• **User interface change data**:

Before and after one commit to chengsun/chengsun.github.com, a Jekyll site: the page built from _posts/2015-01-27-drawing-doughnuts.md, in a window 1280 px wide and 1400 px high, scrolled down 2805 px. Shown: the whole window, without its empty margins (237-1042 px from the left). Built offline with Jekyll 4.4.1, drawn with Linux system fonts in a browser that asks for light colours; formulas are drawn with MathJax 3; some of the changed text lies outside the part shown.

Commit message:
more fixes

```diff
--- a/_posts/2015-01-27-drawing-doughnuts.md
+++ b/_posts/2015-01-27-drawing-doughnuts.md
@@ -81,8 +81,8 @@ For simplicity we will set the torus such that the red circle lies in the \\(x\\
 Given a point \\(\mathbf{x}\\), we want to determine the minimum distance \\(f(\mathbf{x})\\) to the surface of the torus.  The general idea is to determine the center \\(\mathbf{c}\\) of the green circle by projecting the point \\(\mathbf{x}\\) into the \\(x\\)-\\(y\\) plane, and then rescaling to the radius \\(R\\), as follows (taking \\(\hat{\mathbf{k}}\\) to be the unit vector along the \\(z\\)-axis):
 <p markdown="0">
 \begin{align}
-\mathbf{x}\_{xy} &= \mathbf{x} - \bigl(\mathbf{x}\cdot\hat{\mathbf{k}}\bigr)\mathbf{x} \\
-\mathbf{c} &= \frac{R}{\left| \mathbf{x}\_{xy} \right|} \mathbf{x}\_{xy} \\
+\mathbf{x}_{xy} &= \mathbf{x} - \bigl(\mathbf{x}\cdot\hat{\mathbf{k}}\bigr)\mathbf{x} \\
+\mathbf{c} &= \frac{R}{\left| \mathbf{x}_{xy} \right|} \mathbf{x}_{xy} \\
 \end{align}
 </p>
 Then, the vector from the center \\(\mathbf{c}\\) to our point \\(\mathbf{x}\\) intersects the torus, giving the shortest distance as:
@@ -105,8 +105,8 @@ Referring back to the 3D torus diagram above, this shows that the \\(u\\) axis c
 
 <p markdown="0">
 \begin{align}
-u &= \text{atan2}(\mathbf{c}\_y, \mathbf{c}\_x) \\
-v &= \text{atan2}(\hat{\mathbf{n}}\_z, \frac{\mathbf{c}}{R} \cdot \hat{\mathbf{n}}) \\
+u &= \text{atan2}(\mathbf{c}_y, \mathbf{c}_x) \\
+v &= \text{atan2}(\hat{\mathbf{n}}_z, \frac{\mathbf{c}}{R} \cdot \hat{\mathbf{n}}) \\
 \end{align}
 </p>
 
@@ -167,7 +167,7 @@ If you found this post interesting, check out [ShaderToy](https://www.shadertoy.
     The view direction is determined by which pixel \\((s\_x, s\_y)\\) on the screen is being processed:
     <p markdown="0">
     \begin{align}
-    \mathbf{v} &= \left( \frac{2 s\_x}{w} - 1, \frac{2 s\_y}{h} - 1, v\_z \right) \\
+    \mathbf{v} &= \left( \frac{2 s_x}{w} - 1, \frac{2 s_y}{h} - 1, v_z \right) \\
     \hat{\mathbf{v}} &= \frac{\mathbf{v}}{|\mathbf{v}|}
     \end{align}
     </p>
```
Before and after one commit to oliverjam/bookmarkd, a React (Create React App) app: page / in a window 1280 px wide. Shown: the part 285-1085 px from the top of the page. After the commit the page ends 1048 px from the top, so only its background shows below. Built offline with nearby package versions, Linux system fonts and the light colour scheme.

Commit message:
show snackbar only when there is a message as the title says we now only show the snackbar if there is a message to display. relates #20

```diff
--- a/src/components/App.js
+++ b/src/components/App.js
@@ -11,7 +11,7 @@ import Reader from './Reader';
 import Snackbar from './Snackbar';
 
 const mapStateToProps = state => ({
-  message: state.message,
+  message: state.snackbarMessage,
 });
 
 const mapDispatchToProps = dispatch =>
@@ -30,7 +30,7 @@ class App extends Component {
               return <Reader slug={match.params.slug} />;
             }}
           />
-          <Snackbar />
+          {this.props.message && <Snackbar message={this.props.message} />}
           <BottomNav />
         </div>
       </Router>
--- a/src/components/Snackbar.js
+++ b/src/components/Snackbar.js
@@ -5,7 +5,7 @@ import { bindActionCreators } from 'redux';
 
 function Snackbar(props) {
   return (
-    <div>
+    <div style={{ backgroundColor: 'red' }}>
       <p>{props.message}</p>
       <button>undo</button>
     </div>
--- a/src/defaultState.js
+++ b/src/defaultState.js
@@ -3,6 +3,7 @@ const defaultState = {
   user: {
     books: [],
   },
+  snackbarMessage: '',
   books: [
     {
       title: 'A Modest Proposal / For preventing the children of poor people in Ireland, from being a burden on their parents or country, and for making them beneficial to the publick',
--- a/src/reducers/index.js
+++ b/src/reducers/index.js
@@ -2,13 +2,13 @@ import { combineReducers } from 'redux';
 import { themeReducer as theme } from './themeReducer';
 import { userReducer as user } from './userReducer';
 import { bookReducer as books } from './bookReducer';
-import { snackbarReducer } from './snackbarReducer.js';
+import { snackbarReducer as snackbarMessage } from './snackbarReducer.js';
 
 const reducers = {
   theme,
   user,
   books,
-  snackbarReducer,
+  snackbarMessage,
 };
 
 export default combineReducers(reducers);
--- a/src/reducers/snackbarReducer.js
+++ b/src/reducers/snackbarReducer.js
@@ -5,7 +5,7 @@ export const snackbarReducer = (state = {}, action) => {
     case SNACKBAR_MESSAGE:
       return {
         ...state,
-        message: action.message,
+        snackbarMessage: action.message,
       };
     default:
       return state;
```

• **YOUR TASK**:
Write out the data again, exactly and in full.

• **RESPONSE**:
Before and after one commit to chengsun/chengsun.github.com, a Jekyll site: the page built from _posts/2015-01-27-drawing-doughnuts.md, in a window 1280 px wide and 1400 px high, scrolled down 2805 px. Shown: the whole window, without its empty margins (237-1042 px from the left). Built offline with Jekyll 4.4.1, drawn with Linux system fonts in a browser that asks for light colours; formulas are drawn with MathJax 3; some of the changed text lies outside the part shown.

Commit message:
more fixes

```diff
--- a/_posts/2015-01-27-drawing-doughnuts.md
+++ b/_posts/2015-01-27-drawing-doughnuts.md
@@ -81,8 +81,8 @@ For simplicity we will set the torus such that the red circle lies in the \\(x\\
 Given a point \\(\mathbf{x}\\), we want to determine the minimum distance \\(f(\mathbf{x})\\) to the surface of the torus.  The general idea is to determine the center \\(\mathbf{c}\\) of the green circle by projecting the point \\(\mathbf{x}\\) into the \\(x\\)-\\(y\\) plane, and then rescaling to the radius \\(R\\), as follows (taking \\(\hat{\mathbf{k}}\\) to be the unit vector along the \\(z\\)-axis):
 <p markdown="0">
 \begin{align}
-\mathbf{x}\_{xy} &= \mathbf{x} - \bigl(\mathbf{x}\cdot\hat{\mathbf{k}}\bigr)\mathbf{x} \\
-\mathbf{c} &= \frac{R}{\left| \mathbf{x}\_{xy} \right|} \mathbf{x}\_{xy} \\
+\mathbf{x}_{xy} &= \mathbf{x} - \bigl(\mathbf{x}\cdot\hat{\mathbf{k}}\bigr)\mathbf{x} \\
+\mathbf{c} &= \frac{R}{\left| \mathbf{x}_{xy} \right|} \mathbf{x}_{xy} \\
 \end{align}
 </p>
 Then, the vector from the center \\(\mathbf{c}\\) to our point \\(\mathbf{x}\\) intersects the torus, giving the shortest distance as:
@@ -105,8 +105,8 @@ Referring back to the 3D torus diagram above, this shows that the \\(u\\) axis c
 
 <p markdown="0">
 \begin{align}
-u &= \text{atan2}(\mathbf{c}\_y, \mathbf{c}\_x) \\
-v &= \text{atan2}(\hat{\mathbf{n}}\_z, \frac{\mathbf{c}}{R} \cdot \hat{\mathbf{n}}) \\
+u &= \text{atan2}(\mathbf{c}_y, \mathbf{c}_x) \\
+v &= \text{atan2}(\hat{\mathbf{n}}_z, \frac{\mathbf{c}}{R} \cdot \hat{\mathbf{n}}) \\
 \end{align}
 </p>
 
@@ -167,7 +167,7 @@ If you found this post interesting, check out [ShaderToy](https://www.shadertoy.
     The view direction is determined by which pixel \\((s\_x, s\_y)\\) on the screen is being processed:
     <p markdown="0">
     \begin{align}
-    \mathbf{v} &= \left( \frac{2 s\_x}{w} - 1, \frac{2 s\_y}{h} - 1, v\_z \right) \\
+    \mathbf{v} &= \left( \frac{2 s_x}{w} - 1, \frac{2 s_y}{h} - 1, v_z \right) \\
     \hat{\mathbf{v}} &= \frac{\mathbf{v}}{|\mathbf{v}|}
     \end{align}
     </p>
```
Before and after one commit to oliverjam/bookmarkd, a React (Create React App) app: page / in a window 1280 px wide. Shown: the part 285-1085 px from the top of the page. After the commit the page ends 1048 px from the top, so only its background shows below. Built offline with nearby package versions, Linux system fonts and the light colour scheme.

Commit message:
show snackbar only when there is a message as the title says we now only show the snackbar if there is a message to display. relates #20

```diff
--- a/src/components/App.js
+++ b/src/components/App.js
@@ -11,7 +11,7 @@ import Reader from './Reader';
 import Snackbar from './Snackbar';
 
 const mapStateToProps = state => ({
-  message: state.message,
+  message: state.snackbarMessage,
 });
 
 const mapDispatchToProps = dispatch =>
@@ -30,7 +30,7 @@ class App extends Component {
               return <Reader slug={match.params.slug} />;
             }}
           />
-          <Snackbar />
+          {this.props.message && <Snackbar message={this.props.message} />}
           <BottomNav />
         </div>
       </Router>
--- a/src/components/Snackbar.js
+++ b/src/components/Snackbar.js
@@ -5,7 +5,7 @@ import { bindActionCreators } from 'redux';
 
 function Snackbar(props) {
   return (
-    <div>
+    <div style={{ backgroundColor: 'red' }}>
       <p>{props.message}</p>
       <button>undo</button>
     </div>
--- a/src/defaultState.js
+++ b/src/defaultState.js
@@ -3,6 +3,7 @@ const defaultState = {
   user: {
     books: [],
   },
+  snackbarMessage: '',
   books: [
     {
       title: 'A Modest Proposal / For preventing the children of poor people in Ireland, from being a burden on their parents or country, and for making them beneficial to the publick',
--- a/src/reducers/index.js
+++ b/src/reducers/index.js
@@ -2,13 +2,13 @@ import { combineReducers } from 'redux';
 import { themeReducer as theme } from './themeReducer';
 import { userReducer as user } from './userReducer';
 import { bookReducer as books } from './bookReducer';
-import { snackbarReducer } from './snackbarReducer.js';
+import { snackbarReducer as snackbarMessage } from './snackbarReducer.js';
 
 const reducers = {
   theme,
   user,
   books,
-  snackbarReducer,
+  snackbarMessage,
 };
 
 export default combineReducers(reducers);
--- a/src/reducers/snackbarReducer.js
+++ b/src/reducers/snackbarReducer.js
@@ -5,7 +5,7 @@ export const snackbarReducer = (state = {}, action) => {
     case SNACKBAR_MESSAGE:
       return {
         ...state,
-        message: action.message,
+        snackbarMessage: action.message,
       };
     default:
       return state;
```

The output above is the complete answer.